(b) A ball delivered by the bowler shall not count as one of the 6 balls of the over

(i) if it is called dead, or is to be considered dead, before the striker has had an opportunity to play it. See Law 23.6 (Dead Ball; ball counting as one of over).

(ii) if it is called dead in the circumstances of Law 23.4(b)(vi) (Umpire calling and signalling Dead ball). Note also the special provisions of Law 23.4(b)(v).

(iii) if it is a No ball. See Law 24 (No ball).

(iv) if it is a Wide. See Law 25 (Wide ball)

(v) when 5 penalty runs are awarded to the batting side under any of Laws 2.6 (Player returning without permission), 41.2 (Fielding the ball), 42.4 (Deliberate attempt to distract striker), or 42.5 (Deliberate distraction or obstruction of batsman).

(c) Any deliveries other than those listed in (a) and (b) above shall be known as valid balls.

Only valid balls shall count towards the 6 balls of the over.

4. Call of Over

When 6 valid balls have been bowled and when the ball becomes dead, the umpire shall call Over before leaving the wicket. See also Law 23.3 (Call of Over or Time).

5. Umpire miscounting

(a) If the umpire miscounts the number of valid balls, the over as counted by the umpire shallstand.

(b) If, having miscounted, the umpire allows an over to continue after 6 valid balls have been bowled, he may subsequently call Over as the ball becomes dead after any delivery, even if that delivery is not a valid ball.

6. Bowler changing ends

A bowler shall be allowed to change ends as often as desired, provided he does not bowl two overs consecutively, nor bowl parts of each of two consecutive overs, in the same innings.

7 Finishing an over

(a) Other than at the end of an innings, a bowler shall finish an over in progress unless he is incapacitated or is suspended under any of the Laws.

(b) If for any reason, other than the end of an innings, an over is left uncompleted at the start of an interval or interruption, it shall be completed on resumption of play.

8. Bowler incapacitated or suspended during an over

If for any reason a bowler is incapacitated while running up to deliver the first ball of an over, or is incapacitated or suspended during an over, the umpire shall call and signal Dead ball.

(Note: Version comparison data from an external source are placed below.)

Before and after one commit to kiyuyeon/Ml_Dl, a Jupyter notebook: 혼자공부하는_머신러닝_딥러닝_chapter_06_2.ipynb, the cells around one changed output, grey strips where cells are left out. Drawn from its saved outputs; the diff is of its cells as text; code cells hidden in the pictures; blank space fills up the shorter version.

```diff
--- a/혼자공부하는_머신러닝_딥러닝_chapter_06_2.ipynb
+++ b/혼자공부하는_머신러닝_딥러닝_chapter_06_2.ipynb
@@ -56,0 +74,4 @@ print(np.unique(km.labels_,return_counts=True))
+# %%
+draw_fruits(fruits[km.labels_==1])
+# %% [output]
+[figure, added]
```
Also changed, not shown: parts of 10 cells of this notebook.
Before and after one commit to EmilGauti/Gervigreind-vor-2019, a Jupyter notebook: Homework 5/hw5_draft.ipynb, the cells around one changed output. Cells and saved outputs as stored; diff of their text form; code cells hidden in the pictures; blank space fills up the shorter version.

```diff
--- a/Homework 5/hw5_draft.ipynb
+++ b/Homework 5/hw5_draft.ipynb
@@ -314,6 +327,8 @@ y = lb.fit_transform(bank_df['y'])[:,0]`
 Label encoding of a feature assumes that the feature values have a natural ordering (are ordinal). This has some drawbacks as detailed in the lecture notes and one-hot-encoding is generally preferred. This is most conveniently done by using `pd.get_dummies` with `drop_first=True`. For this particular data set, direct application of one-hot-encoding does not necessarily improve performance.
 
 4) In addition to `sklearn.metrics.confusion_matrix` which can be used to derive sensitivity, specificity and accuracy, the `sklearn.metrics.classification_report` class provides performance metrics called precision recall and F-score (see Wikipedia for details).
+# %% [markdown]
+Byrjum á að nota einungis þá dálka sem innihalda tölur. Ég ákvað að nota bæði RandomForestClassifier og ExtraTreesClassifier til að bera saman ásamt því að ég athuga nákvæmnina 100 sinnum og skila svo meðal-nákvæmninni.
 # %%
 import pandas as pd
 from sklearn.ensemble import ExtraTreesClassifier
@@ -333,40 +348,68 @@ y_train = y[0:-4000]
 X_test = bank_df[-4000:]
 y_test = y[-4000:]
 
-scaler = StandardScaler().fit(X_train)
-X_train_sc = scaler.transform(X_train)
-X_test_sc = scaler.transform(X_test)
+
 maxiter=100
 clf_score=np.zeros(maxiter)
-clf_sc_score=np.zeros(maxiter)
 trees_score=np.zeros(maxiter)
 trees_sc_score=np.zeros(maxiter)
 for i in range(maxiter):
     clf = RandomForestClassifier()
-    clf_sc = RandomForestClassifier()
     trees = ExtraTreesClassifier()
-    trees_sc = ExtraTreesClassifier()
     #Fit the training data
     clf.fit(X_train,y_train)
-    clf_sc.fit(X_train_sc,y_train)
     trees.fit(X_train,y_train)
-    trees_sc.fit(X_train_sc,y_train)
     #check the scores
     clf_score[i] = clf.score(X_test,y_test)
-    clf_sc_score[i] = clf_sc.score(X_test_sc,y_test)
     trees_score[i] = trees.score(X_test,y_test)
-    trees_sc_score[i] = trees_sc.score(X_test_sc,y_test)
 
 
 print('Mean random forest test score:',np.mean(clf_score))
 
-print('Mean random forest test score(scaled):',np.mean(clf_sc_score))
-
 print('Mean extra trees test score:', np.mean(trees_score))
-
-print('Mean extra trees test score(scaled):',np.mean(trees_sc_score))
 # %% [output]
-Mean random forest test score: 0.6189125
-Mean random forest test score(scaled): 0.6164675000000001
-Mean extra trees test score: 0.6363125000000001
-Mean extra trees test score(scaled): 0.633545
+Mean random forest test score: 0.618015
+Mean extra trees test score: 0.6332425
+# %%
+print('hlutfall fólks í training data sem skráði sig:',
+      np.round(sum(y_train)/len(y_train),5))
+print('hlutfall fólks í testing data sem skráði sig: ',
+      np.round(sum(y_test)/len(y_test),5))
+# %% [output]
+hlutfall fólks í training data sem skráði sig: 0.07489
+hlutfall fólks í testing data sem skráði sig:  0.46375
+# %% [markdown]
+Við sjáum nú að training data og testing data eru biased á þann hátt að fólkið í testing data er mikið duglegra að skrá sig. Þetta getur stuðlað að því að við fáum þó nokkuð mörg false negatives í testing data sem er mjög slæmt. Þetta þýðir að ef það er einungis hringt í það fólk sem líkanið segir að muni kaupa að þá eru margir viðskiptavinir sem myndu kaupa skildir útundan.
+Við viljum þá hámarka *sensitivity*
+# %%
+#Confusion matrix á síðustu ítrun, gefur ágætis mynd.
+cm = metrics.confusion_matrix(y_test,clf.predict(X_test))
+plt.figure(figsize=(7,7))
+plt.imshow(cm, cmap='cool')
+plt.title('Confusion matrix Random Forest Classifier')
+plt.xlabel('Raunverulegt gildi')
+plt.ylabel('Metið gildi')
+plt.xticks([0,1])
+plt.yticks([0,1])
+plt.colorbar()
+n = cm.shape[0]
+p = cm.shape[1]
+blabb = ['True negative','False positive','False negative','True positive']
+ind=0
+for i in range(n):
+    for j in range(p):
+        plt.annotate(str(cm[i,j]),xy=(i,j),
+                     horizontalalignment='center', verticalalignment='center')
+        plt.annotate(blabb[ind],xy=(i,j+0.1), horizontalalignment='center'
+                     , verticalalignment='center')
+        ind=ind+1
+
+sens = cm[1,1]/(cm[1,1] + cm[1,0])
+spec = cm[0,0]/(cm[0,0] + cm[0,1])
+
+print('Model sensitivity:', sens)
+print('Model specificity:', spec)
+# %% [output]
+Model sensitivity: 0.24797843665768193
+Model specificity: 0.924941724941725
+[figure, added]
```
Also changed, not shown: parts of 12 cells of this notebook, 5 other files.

Another bowler shall complete the over from the same end, provided that he does not bowl two overs consecutively, nor bowl parts of each of two consecutive overs, in that innings.